Growing up, I always declared Abraham Lincoln as my favorite president. Even though I wasn’t alive to witness his time in office, the pages in the history books that covered slavery and Lincoln’s moves to abolish it were the most intriguing to me as a young girl. I was always moved by the stories of inequality and injustice, as I couldn’t fathom why the world had to be so cruel. This is likely why I approved of Lincoln; I appreciated the diligence with which he promoted freedom and equality.
While I didn’t know this at the time, Lincoln and I share more than an outlook on equality. We also share a family tree.
My grandmother — maiden name Lincoln — and my grandfather descend directly from Josiah Lincoln, Abe’s uncle. My grandfather’s link is to Nancy Lincoln, Josiah’s daughter, and my grandmother’s is to Josiah’s son, Thomas.
This makes Lincoln and me first cousins, six times removed.
My family has always known about my grandmother’s connection to the Lincoln family, due to her last name. But it wasn’t until after my grandfather passed away that we discovered his Lincoln relation, through historians in the area. It makes sense, as Indiana was Lincoln’s “boyhood home,” and my family’s roots run deep in southern Indiana. While Abe himself likely didn’t have much contact with his cousins in Harrison County where my grandparents grew up, historians say Abe’s father moved his family from Kentucky to Spencer County, Ind., after a visit to Josiah’s southern Indiana homestead. Lincoln resided in the state from ages seven to 21, when he moved to Illinois.
Aside from the land my cousins now own that once belonged to Josiah Lincoln — and was likely visited by Abe and his father — my family doesn’t possess any Lincoln heirlooms. But there are plenty of stories.
Just a few weekends ago, my grandmother was telling me about the “Lincoln Disease” — properly known as ataxia, a degenerative nerve condition reportedly first discovered in relatives of Abraham Lincoln. My grandmother can point out close relatives of hers that showed signs of being afflicted, like her Uncle Dicky. She would watch along with her brothers and sisters as he attempted to make the walk down the hill from his house to theirs, struggling along the way. As kids, this gave them a chuckle, but now my grandmother realizes she’s lucky the gene seems to have skipped her and her children.
Then there’s the Lincoln nose. It’s the one physical link my family possesses to Honest Abe. My grandmother has it, and it’s so pronounced that, while standing next to the Lincoln Monument once, a tourist asked her if she was related to Lincoln.

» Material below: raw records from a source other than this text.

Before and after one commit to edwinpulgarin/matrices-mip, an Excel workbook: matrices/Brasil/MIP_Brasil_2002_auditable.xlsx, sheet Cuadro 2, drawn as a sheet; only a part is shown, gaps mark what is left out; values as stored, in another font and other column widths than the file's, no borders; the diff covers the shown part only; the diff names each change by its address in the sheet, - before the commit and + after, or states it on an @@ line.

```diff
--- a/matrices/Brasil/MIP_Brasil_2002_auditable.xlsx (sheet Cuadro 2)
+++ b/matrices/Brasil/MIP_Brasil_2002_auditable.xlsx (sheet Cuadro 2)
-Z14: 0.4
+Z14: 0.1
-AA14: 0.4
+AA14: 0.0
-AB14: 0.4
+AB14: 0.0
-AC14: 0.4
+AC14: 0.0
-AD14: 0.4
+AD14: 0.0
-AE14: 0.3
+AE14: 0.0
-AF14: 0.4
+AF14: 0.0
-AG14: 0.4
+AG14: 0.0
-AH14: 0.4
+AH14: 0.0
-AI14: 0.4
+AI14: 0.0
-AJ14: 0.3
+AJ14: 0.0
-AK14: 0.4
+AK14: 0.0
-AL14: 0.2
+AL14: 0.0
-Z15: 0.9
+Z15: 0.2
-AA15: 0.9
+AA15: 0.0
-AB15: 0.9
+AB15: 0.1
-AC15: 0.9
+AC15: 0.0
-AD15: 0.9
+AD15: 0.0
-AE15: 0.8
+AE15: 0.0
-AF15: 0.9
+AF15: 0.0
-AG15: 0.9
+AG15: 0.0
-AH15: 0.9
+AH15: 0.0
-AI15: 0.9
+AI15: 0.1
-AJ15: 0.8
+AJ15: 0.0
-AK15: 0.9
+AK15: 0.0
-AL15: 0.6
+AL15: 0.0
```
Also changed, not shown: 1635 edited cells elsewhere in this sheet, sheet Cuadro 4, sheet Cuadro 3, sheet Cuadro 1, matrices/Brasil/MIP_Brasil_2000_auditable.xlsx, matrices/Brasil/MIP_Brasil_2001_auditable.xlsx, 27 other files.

I am not alone in declaring Lincoln as my favorite president. He is heralded by many as one of the greatest presidents of the United States. And to honor his upcoming birthday, it is fitting to consider what constitutes his greatness. He transformed the nation by leading the Union to a victory over the Confederacy during the Civil War, and he drafted the Emancipation Proclamation, which declared slaves in the South to be free and paved the way for the 13th Amendment abolishing slavery altogether. But perhaps most important is that he was known for his character, possessing both humility and compassion for others. As Lincoln said himself, “Nearly all men can stand adversity, but if you want to test a man’s character, give him power.”
While my relation to Lincoln is fairly distant, I’m proud to have ties to one of the most popular presidents this country has seen. And, as one of Lincoln’s closest living relatives, I will take part in thanking him and his contributions to our country on his upcoming Feb. 12 birthday.
Happy Birthday, cousin Abe.